Collect every line of the records below that contains the word "ActiveLink".

☆ ☆ ☆ ☆ ☆ ☆ ☆

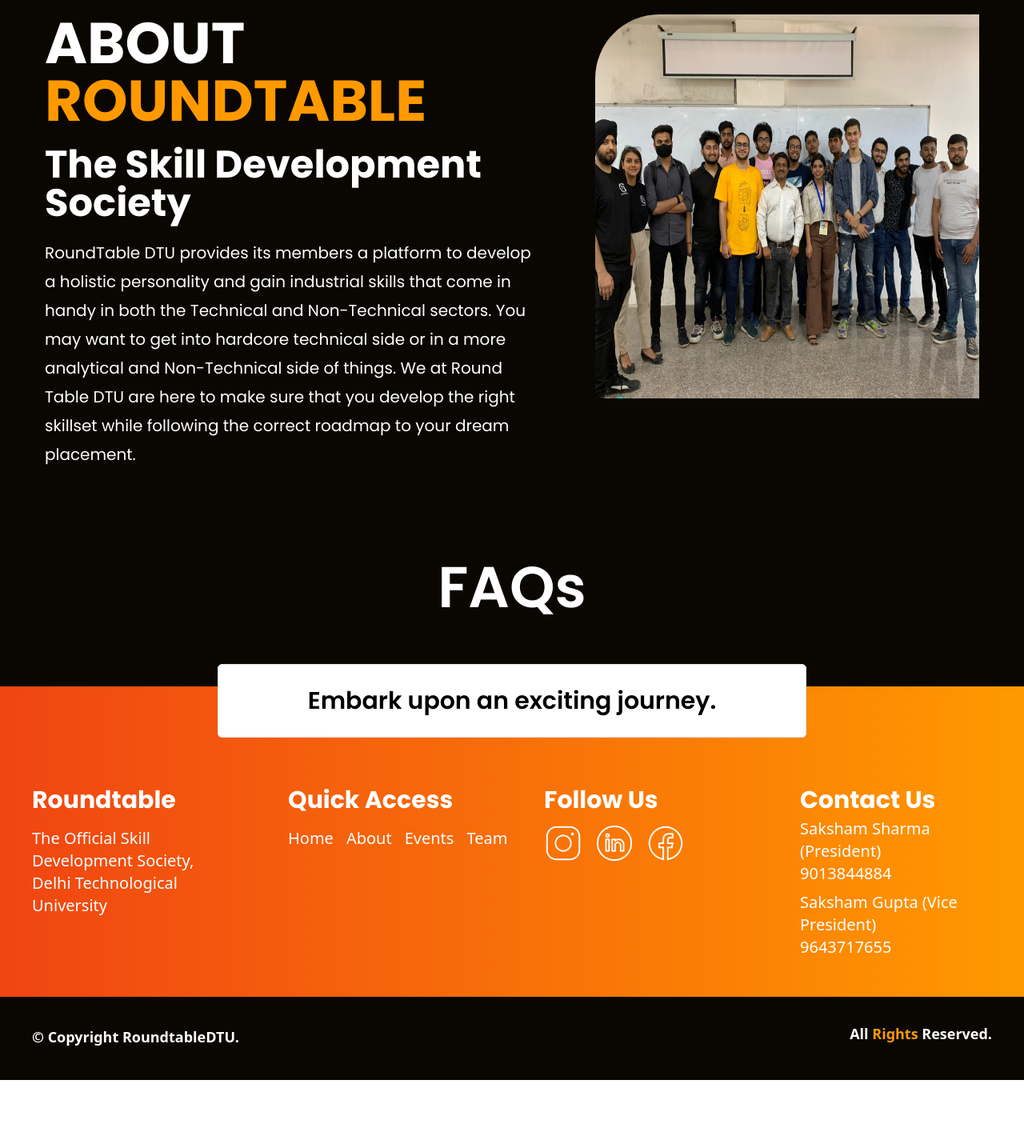
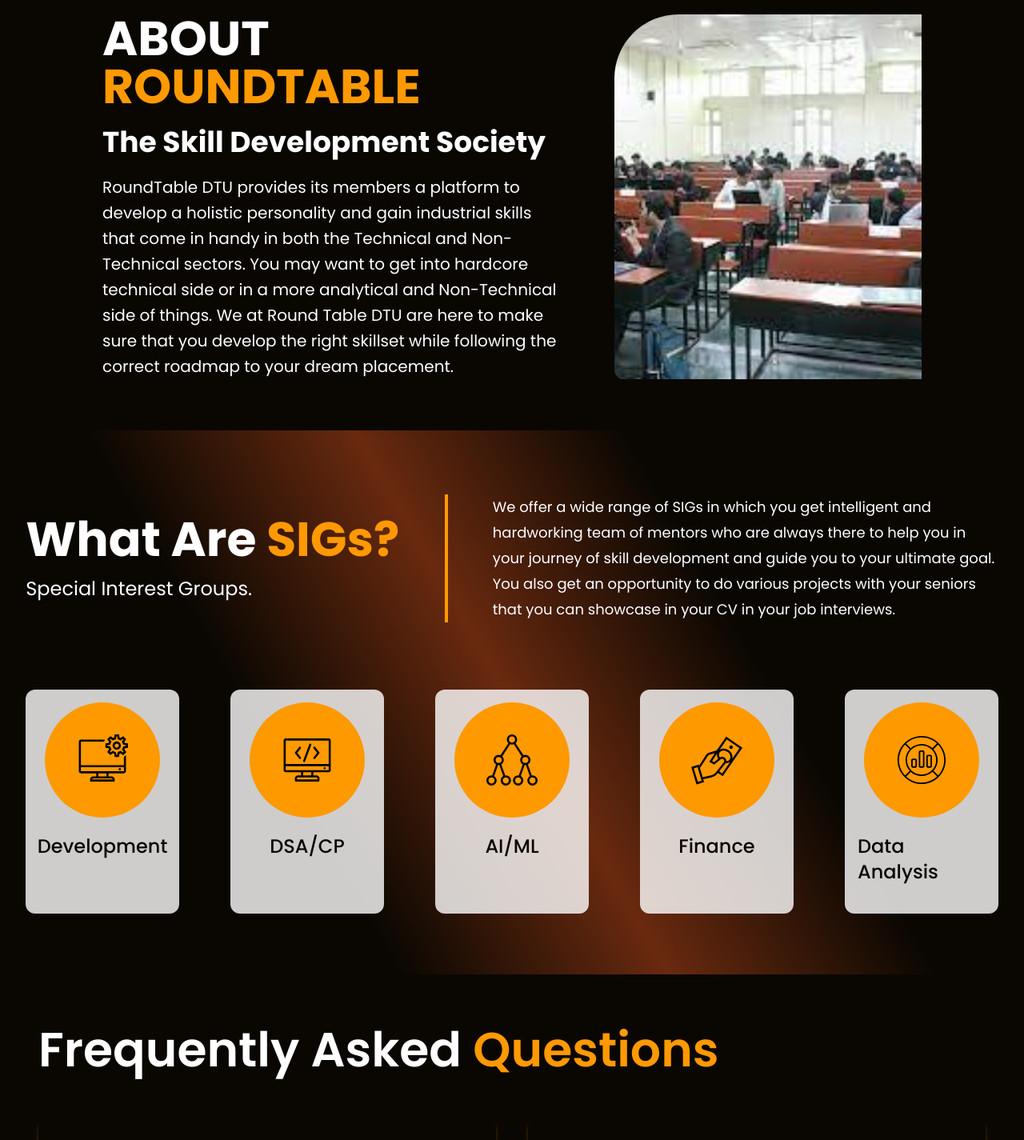
Before and after one commit to RoundTableDTU/Official-Website, a Next.js app: page /about in a window 1280 px wide. Shown: the part 220-1645 px from the top of the page at 80% size. Before the commit the page ends 1578 px from the top, so only its background shows below. Built offline with nearby package versions, Linux system fonts and the light colour scheme.

Commit message:
90% final
footer done, about page responsiveness done

```diff
--- a/components/CouncilMemberCard/index.tsx
+++ b/components/CouncilMemberCard/index.tsx
@@ -1,11 +1,14 @@
 import Image from "next/image";
 import React from "react";
+import Link from "next/link"
 
 type Props = {
   member: {
     name: string;
     position: string;
     image: string;
+    linkedin : string;
+    instagram : string;
   };
 };
 
@@ -30,15 +33,17 @@ const CouncilMemberCard = (props: Props) => {
           {/* <p className="text-center text-base p-2">Lorem ipsum dolor sit amet consectetur adipisicing elit. Corporis, cum!</p> */}
           <div className="grid grid-cols-2 gap-x-3 mt-2">
             <button className=" rounded-full w-14 h-14 bg-primary-black  flex items-center justify-center">
+            <Link href={props.member.linkedin}>
               <Image
                 src={"/assets/logos/linkedinLogoOrangeGradient.svg"}
                 width={70}
                 height={70}
                 alt={"linkedin logo"}
                 className="text-white"
-              />
+              /></Link>
             </button>
             <button className=" rounded-full w-14 h-14 bg-primary-black  flex items-center justify-center">
+            <Link href={props.member.instagram}>
               <Image
                 src={"/assets/logos/instagramLogoOrangeGradient.svg"}
                 width={70}
@@ -46,6 +51,7 @@ const CouncilMemberCard = (props: Props) => {
                 alt={"linkedin logo"}
                 className="text-white"
               />
+              </Link>
             </button>
           </div>
         </div>
--- a/components/Footer/index.tsx
+++ b/components/Footer/index.tsx
@@ -2,6 +2,7 @@
 
 import React from "react";
 import Image from "next/image";
+import Link from "next/link"
 
 
 type Props = {};
@@ -30,34 +31,36 @@ const Footer = (props: Props) => {
             <h1 className="font-poppins font-bold text-xl md:text-3xl md:mb-4">Quick Access</h1>
 
             <div className="md:text-xl">
-            <span className="mr-2 "><a href="#Events">Home</a></span>
-            <span className="m-2 "><a href="#Events">About</a></span>
-            <span className="m-2 "><a href="#Events">Events</a></span>
-            <span className="m-2 "><a href="#Events">Team</a></span>
+            <span className="mr-2 "><Link href={'/'}>Home</Link></span>
+            <span className="m-2 "><Link href={'/about'}>About</Link></span>
+            <span className="m-2 "><Link href={'/events'}>Events</Link></span>
+            <span className="m-2 "><Link href={'/team'}>Team</Link></span>
             </div>
           </div>
           <div className="px-10 py-4 md:py-0">
             <h1 className="font-poppins font-bold text-xl md:text-3xl">Follow Us</h1>
             <div className="flex flex-row gap-4 py-3 font-semibold">
-
+            <Link href={'https://www.instagram.com/roundtable_dtu/'}>
             <img
                 src="/assets/logos/insta.png"
 
                 alt="insta logo"
                 className="h-10 md:h-12 text-white cursor-pointer"
-              />
+              /></Link>
+            <Link href={'https://www.linkedin.com/company/round-table-dtu/'}>
             <img
                 src="/assets/logos/ln.png"
 
                 alt="linkedin logo"
                 className="h-10 md:h-12 text-white cursor-pointer"
-              />
+              /></Link>
+            <Link href={'https://www.facebook.com/roundtabledtu/'}>
             <img
                 src="/assets/logos/fb.png"
 
                 alt="facebook logo"
                 className="h-10 md:h-12 text-white cursor-pointer"
-              />
+              /></Link>
 
             </div>
 
@@ -67,7 +70,7 @@ const Footer = (props: Props) => {
           <div className="px-10">
 
           <h1 className="font-poppins font-bold text-xl  md:text-3xl">Contact Us</h1>
-            <h4 className="py-1 md:text-xl">Saksham Sharma (President) <span className="block">9013844884</span></h4>
+            <h4 className="py-1 md:text-xl">Saksham Checker (President) <span className="block">9013844884</span></h4>
             <h4 className="py-1 md:text-xl">Saksham Gupta (Vice President) <span className="block">9643717655</span></h4>
           </div>
         </div>
--- a/components/Navbar/index.tsx
+++ b/components/Navbar/index.tsx
@@ -26,8 +26,8 @@ const Navbar = (props: Props) => {
       <div className="w-full md:w-1/3 flex justify-evenly text-base md:text-xl p-4 font-poppins font-normal md:p-0">
         <ActiveLink href="/">Home</ActiveLink>
         <ActiveLink href={"/about"}>About</ActiveLink>
+        <ActiveLink href={"/events"}>Events</ActiveLink>
         <ActiveLink href={"/team"}>Team</ActiveLink>
-        <ActiveLink href={"/events"}>Events</ActiveLink>
       </div>
     </div>
   );
--- a/components/SigCard/index.tsx
+++ b/components/SigCard/index.tsx
@@ -10,15 +10,15 @@ type Props = {
 
 const SigCard = (props: Props) => {
   return (
-    <div className="flex rounded-xl  flex-col items-center py-4 px-10 bg-white">
-      <div className="w-44 rounded-full bg-primary-orange flex items-center justify-center">
+    <div className="flex rounded-xl  flex-col items-center md:py-4 md:first-letter:px-10 px-4  pt-3 bg-white/[0.8]">
+      <div className="w-32 md:w-36 rounded-full bg-primary-orange flex items-center justify-center">
         <img
           src={props.sig.image}
           alt="sig-pic"
-          className="h-full aspect-square p-10"
+          className="md:h-full aspect-square p-4 md:p-10"
         />
       </div>
-      <h3 className="text-2xl font-medium py-5 text-primary-black">
+      <h3 className="text-base md:text-2xl py-3 font-medium md:py-5 text-primary-black">
         {props.sig.title}
       </h3>
     </div>
--- a/pages/about.tsx
+++ b/pages/about.tsx
@@ -13,53 +13,55 @@ const About = (props: Props) => {
 
 
   return (
-    <Layout className="flex flex-col gap-16">
-      <div>
-        <div className="flex flex-col px-8 md:flex-row gap-20 justify-center m-auto py-12">
-          <div className="flex flex-col  md:w-1/2">
-            <div className="flex flex-col text-3xl md:text-7xl font-bold">
+    <Layout className="flex flex-col ">
+      <div className="about-rt pb-4">
+        <div className="flex flex-col px-8 md:flex-row md:gap-16 justify-center m-auto md:px-32 py-12">
+          <div className="flex flex-col  md:w-3/5">
+            <div className="flex flex-col text-3xl md:text-6xl font-bold">
               <h1 className="uppercase">
                 About <span className="text-primary-orange">Roundtable</span>
               </h1>
-              <h1 className="text-2xl capitalize md:text-5xl py-5">The skill development society</h1>
+              <h1 className="text-2xl capitalize md:text-4xl py-5">The skill development society</h1>
             </div>
             <div>
-              <p className="text-xl leading-9 ">
+              <p className="text-xl leading-8 ">
                 {aboutRoundTable}
               </p>
             </div>
           </div>
-          <div className="relative">
+
+
+          <div className="md:w-2/5 pt-8 md:pt-0">
             <img
-              src="assets/images/sig.jpeg"
+              src="assets/images/carouselImages/a4.jpg"
               alt=""
-              className="aspect-square h-[30rem] rounded-tl-[5rem] rounded-bl-xl"
+              className="h-full w-full object-cover rounded-tl-[5rem] rounded-bl-xl"
             />
           </div>
         </div>
       </div>
-      {/* <div className="relative">
-        <div className="flex flex-col justify-center items-center absolute z-10 p-2 top-36 gap-36">
-          <div className="flex gap-10 justify-evenly">
+      <div className="sig-bg-aboutus  shadow-primary-orange">
+        <div className="flex h-full flex-col justify-center items-center p-2 pt-10 md:top-36 md:pt-20 md:pb-10 md:gap-12">
+          <div className="flex flex-col md:flex-row px-8 md:px-0 gap-8 justify-evenly">
             <div className="flex flex-col justify-center gap-4">
-              <h1 className="text-3xl text-left">{sigInfo.heading}</h1>
-              <h1 className="text-7xl font-bold">{sigInfo.title}</h1>
+              <h1 className="md:text-6xl text-4xl  font-bold">What Are <span className="text-primary-orange">SIGs?</span></h1>
+              <h1 className="text-2xl text-left">{sigInfo.heading}</h1>
             </div>
-            <div className="w-1 bg-primary-orange"></div>
-            <h1 className="w-1/2 text-3xl leading-9">{sigInfo.text}</h1>
+            <div className="w-1 hidden md:block bg-primary-orange"></div>
+            <h1 className="md:w-1/2 text-lg leading-8 ">{sigInfo.text}</h1>
           </div>
-          <div className="flex gap-10">{renderSigCardsd}</div>
+          <div className="grid grid-cols-2 md:grid-cols-5 gap-6 md:gap-16 md:justify-around py-9  px-6">{renderSigCardsd}</div>
         </div>
-        <div className="h-full w-full absolute z-[2] bg-[#1f0909]/[0.72]"></div>
-        <img
+        {/* <div className="h-full w-full absolute z-[2] bg-[#1f0909]/[0.72]"></div> */}
+        {/* <img
           src="assets/images/sig_bg_2.jpg"
           alt=""
-          className="w-full h-[90vh]"
-        />
-      </div> */}
-      <div className="w-full flex flex-col justify-center gap-16">
-        <h1 className="text-7xl m-auto font-semibold">FAQs</h1>
-        {/* <FaqAccordian className="w-full m-auto rounded-t-lg grid grid-cols-2 px-12 transition-all box-border gap-x-10 gap-y-8" /> */}
+          className="object-cover h-[180vh]"
+        /> */}
+      </div>
+      <div className="w-full flex pt-16 flex-col justify-center gap-8">
+        <h1 className="text-4xl px-6 md:px-12 md:text-6xl font-semibold">Frequently Asked <span className="text-primary-orange">Questions</span></h1>
+        <FaqAccordian className="w-full m-auto rounded-t-lg grid grid-cols-1 md:grid-cols-2 md:px-12 px-5 transition-all box-border gap-x-10 gap-y-10 md:pt-6" />
       </div>
     </Layout>
   );
--- a/styles/globals.css
+++ b/styles/globals.css
@@ -168,4 +168,14 @@
     background-image: linear-gradient(to bottom, #e76c37, #D98324);
 }
 
+.sig-bg-aboutus{
+background: linear-gradient(60deg,rgba(10,7,2,1) 30%, #e2561f70 50%,  rgba(10,7,2,1) 70%);
+}
+.accordion-dropdown{
+    border-bottom: 2px solid transparent;
+    border-left: 2px solid transparent;
+    border-right: 2px solid transparent;
+    border-image: linear-gradient(90deg, #ba6016 0%,rgba(255, 153, 0, 0.3) 50%, #834b1b 100%);
+    border-image-slice: 1;
+}
 /* footer */
--- a/utility/roundtableText.ts
+++ b/utility/roundtableText.ts
@@ -121,7 +121,7 @@ These include sessions on resumé building, case study analysis and finance and
 
   export const sigList = [
     {
-      title: `Web Development`,
+      title: `Development`,
       image: `/assets/sigs/webd.svg`,
     },
     {
```
Also changed, not shown: components/FaqAccordian/AccordianItem.tsx (+11 -8 lines), public/assets/images/sig-bg-4.jpg (added), public/assets/images/sig_bg_2.jpg.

☆ ☆ ☆ ☆ ☆ ☆ ☆

■ **TASK RESPONSE**:
         <ActiveLink href="/">Home</ActiveLink>
         <ActiveLink href={"/about"}>About</ActiveLink>
+        <ActiveLink href={"/events"}>Events</ActiveLink>
         <ActiveLink href={"/team"}>Team</ActiveLink>
-        <ActiveLink href={"/events"}>Events</ActiveLink>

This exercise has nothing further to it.